Now, I bet you didn't know that the Bible also promotes socialism, did you? Well according to Conservapedia the conservative word 'volunteer' (how does a word become conservative or liberal, by the way?) appears only once in the English Standard Version of the Bible, but the socialistic (their word, not mine) word 'comrade' appears, wait for it, three whole times! It's virtually the Communist Manifesto! I mean, twice more than 'volunteer'. The Reds are coming I tell you. It gets worse though, why that blatantly Marxist word 'labourer' is used an entire thirteen times. THIRTEEN. 'Laboured' is used a mammoth 15 times. Everyone knows that there are absolutely no other possible uses of the word 'labourer' and 'laboured'' ever, other than in reference to the brothers and sisters of the Comintern and in the context of worldwide Marxist revolution.

In case you were wondering about the context of this breathtaking stupidity, a quick Google search suggests there are between about 773,000 and 784,000 words in the Bible, depending on the version. That means 'comrade' constitutes about 0.0004% of the words in the Bible. All hail the revolution.

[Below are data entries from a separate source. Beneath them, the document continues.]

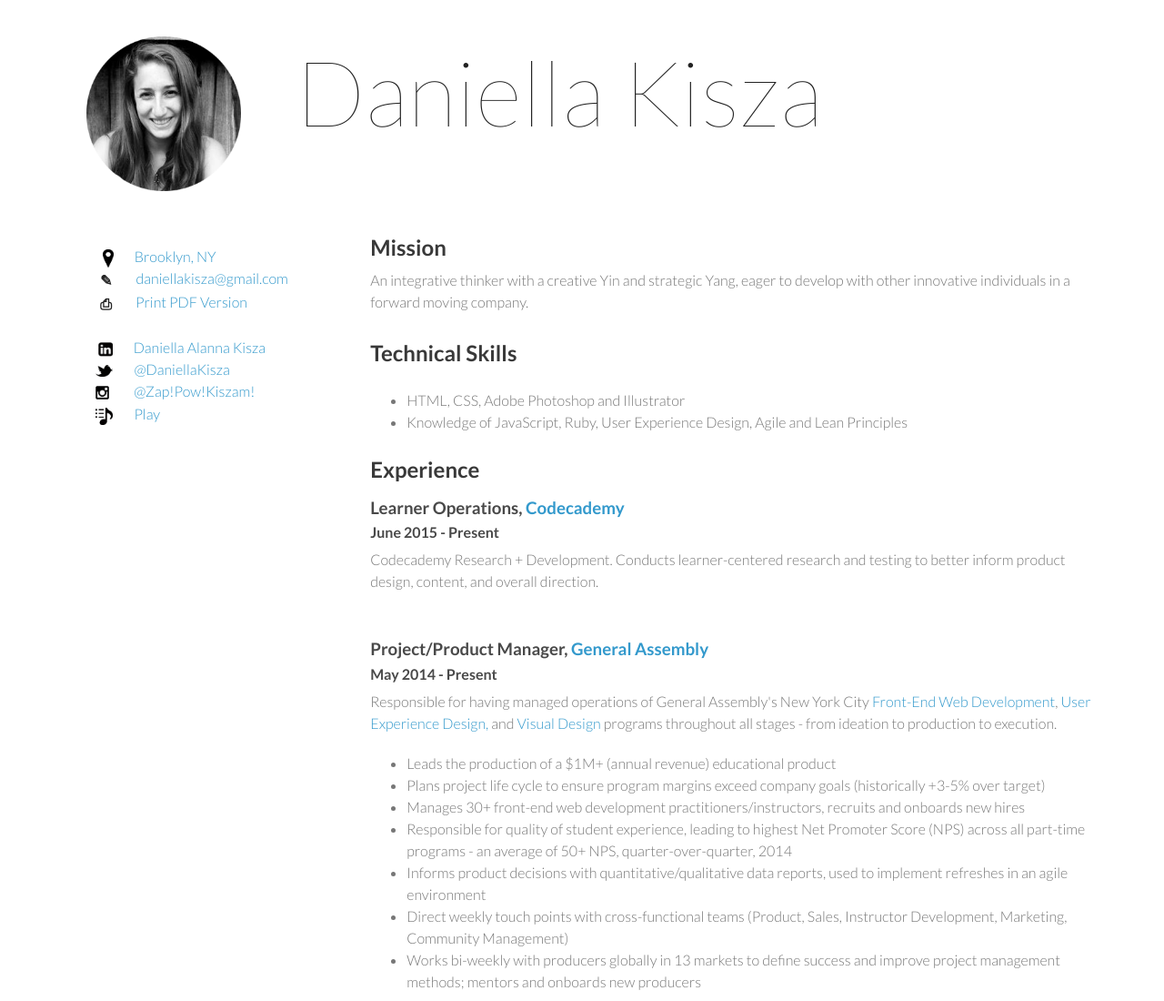
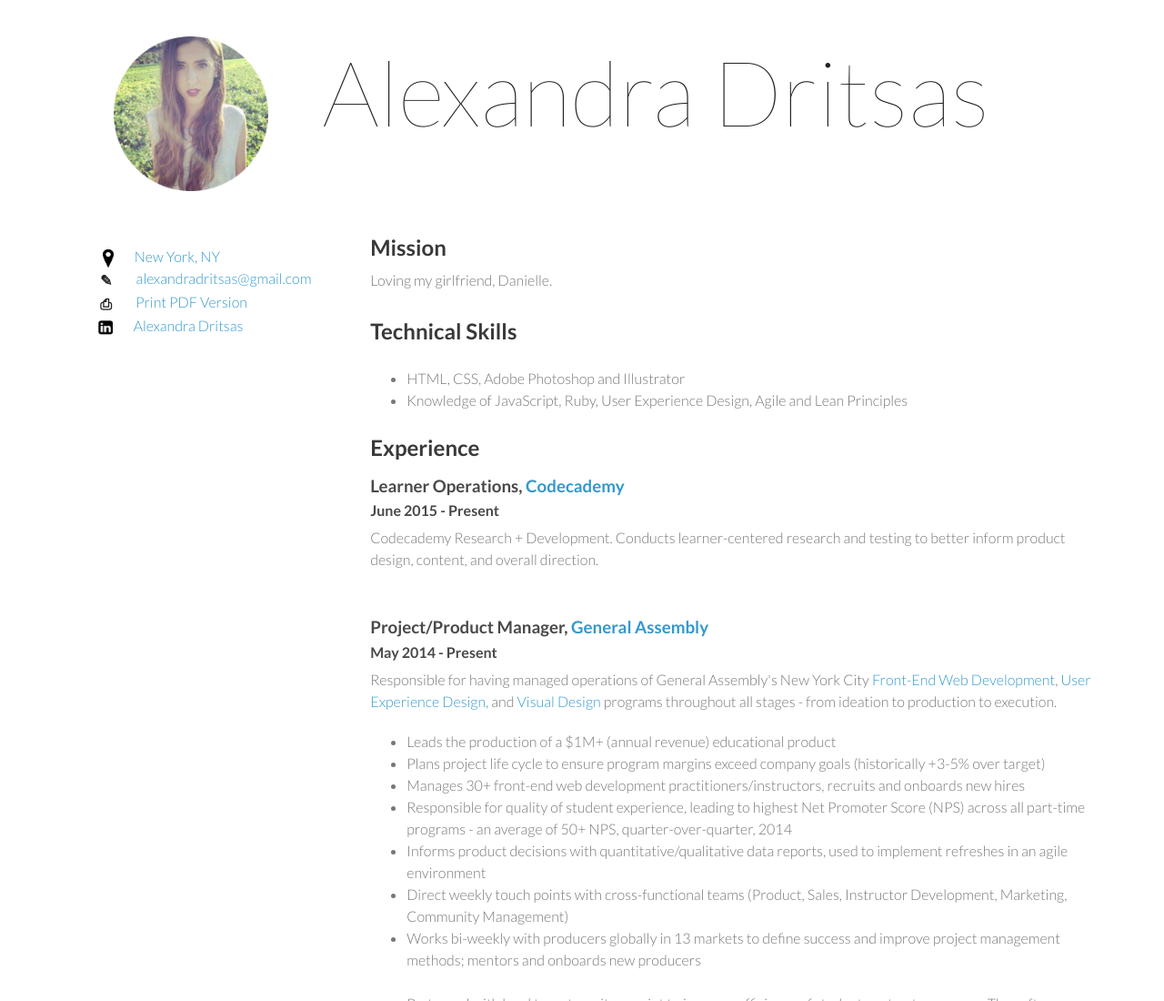
Before and after one commit to daniellakisza/adritsas.github.io, a plain HTML site: page index.html in a window 1280 px wide. Shown: the top 1100 px of the page at 91% size. Drawn offline with nearby package versions, Linux system fonts and the light colour scheme.

Commit message:
updating A's name and photo

```diff
--- a/assets/stylesheets/style.css
+++ b/assets/stylesheets/style.css
@@ -184,6 +184,7 @@ h1 img {
   display: inline-block;
   height: 170px;
   width: 170px;
+  margin-left: 30px;
   padding-left: 25px;
 
   -webkit-transition: all 1s ease;
--- a/index.html
+++ b/index.html
@@ -17,7 +17,7 @@
 <html>
   <head>
     <meta charset="utf-8">
-    <title>Daniella Kisza</title>
+    <title>Alexandra Dritsas</title>
     <link rel="stylesheet" href="assets/stylesheets/style.css">
     <meta name="viewport" content="width=device-width, initial-scale=1, maximum-scale=1, user-scalable=no">
     <meta name="viewport" content="width=device-width, initial-scale=1, user-scalable=no">
@@ -43,20 +43,17 @@
     <div class="container">
       <div class="spacer"</div>
       <div class="grow-pic">
-          <h1><div class="header-image-container"><img src="assets/images/danipic.png" alt="Daniella Kisza" width="190" height="190"></div>Daniella Kisza</h1>
+          <h1><div class="header-image-container"><img src="assets/images/alexpic.png" alt="Daniella Kisza" width="190" height="190"></div>Alexandra Dritsas</h1>
       </div>
     </div>
 
         <div id="info">
 
-            <strong>&nbsp;<img class="map-icon" src="assets/images/mappin.png"></img></strong> <a href="https://www.google.com/maps/preview/place/Brooklyn,+NY/@40.645244,-73.9449975,11z/data=!3m1!4b1!4m2!3m1!1s0x89c24416947c2109:0x82765c7404007886" target="_blank"> Brooklyn, NY</a><br>
-            <strong><div class="false-img">&#9998;&nbsp;</div></strong> <a href="mailto:daniellakisza@gmail.com">daniellakisza@gmail.com</a><br />
+            <strong>&nbsp;<img class="map-icon" src="assets/images/mappin.png"></img></strong> <a href="https://www.google.com/maps/preview/place/Brooklyn,+NY/@40.645244,-73.9449975,11z/data=!3m1!4b1!4m2!3m1!1s0x89c24416947c2109:0x82765c7404007886" target="_blank"> New York, NY</a><br>
+            <strong><div class="false-img">&#9998;&nbsp;</div></strong> <a href="mailto:alexandradritsas@gmail.com">alexandradritsas@gmail.com</a><br />
             <strong><div class="false-img">&#9113;&nbsp;</div></strong> <a href="assets/documents/resume_daniella_kisza.pdf" target="_blank">Print PDF Version</a><br />
+            <strong>&nbsp;&nbsp;<img class="linkedin-icon" src="assets/images/linkedin.png"></img></strong> <a href="https://www.linkedin.com/in/alexandradritsas" target="_blank"> Alexandra Dritsas</a><br />
             <br/>
-            <strong>&nbsp;&nbsp;<img class="linkedin-icon" src="assets/images/linkedin.png"></img></strong> <a href="http://linkedin.com/pub/daniella-alanna-kisza/41/653/ab/" target="_blank"> Daniella Alanna Kisza</a><br />
-            <strong>&nbsp;<img class="twitter-icon" src="assets/images/twitter.png"></img></strong> <a href="https://twitter.com/DaniellaKisza" target="_blank">@DaniellaKisza</a><br />
-            <strong>&nbsp;<img class="instagram-icon" src="assets/images/instagram.png"></img></strong> <a href="http://instagram.com/zappowkiszam" target="_blank">@Zap!Pow!Kiszam!</a><br />
-            <strong>&nbsp;<img class="music-icon" src="assets/images/music.png"></img></strong> <a href="https://open.spotify.com/user/dazsik92988/playlist/3BO8zOaVna9MwdEPqMzArC" target="_blank">Play</a><br />
         </div>
   </header>
 
@@ -64,7 +61,7 @@
   <body>
       <div id="resume">
         <h2>Mission</h2>
-        <p>An integrative thinker with a creative Yin and strategic Yang, eager to develop with other innovative individuals in a forward moving company.</p>
+        <p>Loving my girlfriend, Danielle.</p>
 
 
         <h2>Technical Skills</h2>
```
Also changed, not shown: assets/images/alexpic.jpg (added), assets/images/alexpic.png (added), assets/images/danipic2Z.png (deleted), assets/images/danipic3.png (deleted), 1 other file.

This is the first time I've bothered to read Conservapedia, and on this evidence it seems to be the place for any half witted, ignorant, arrogant, uneducated dimwit to voice their opinions online as though they are fact. I'm going to be keeping a closer eye on this place as blog fodder, especially since they seem to have a world history section that I definitely plan to give the Terrible Truth treatment to.

And ultra-conservatives wonder why their guy and their values lost the 2008 US election. Let me spell it out:

It's because as soon as you open your mouths the rest of us realise you're all fucking idiots.

1 comment:

  1. Maybe we should take a transcript of Rush Limbaugh's radio show and remove any dumb ass comments, flat-out lies and any hypocrisy or bloviating from it.

    I'll assign that mammoth project to you once you've finished analyzing the Bible. I think it make take you a little longer.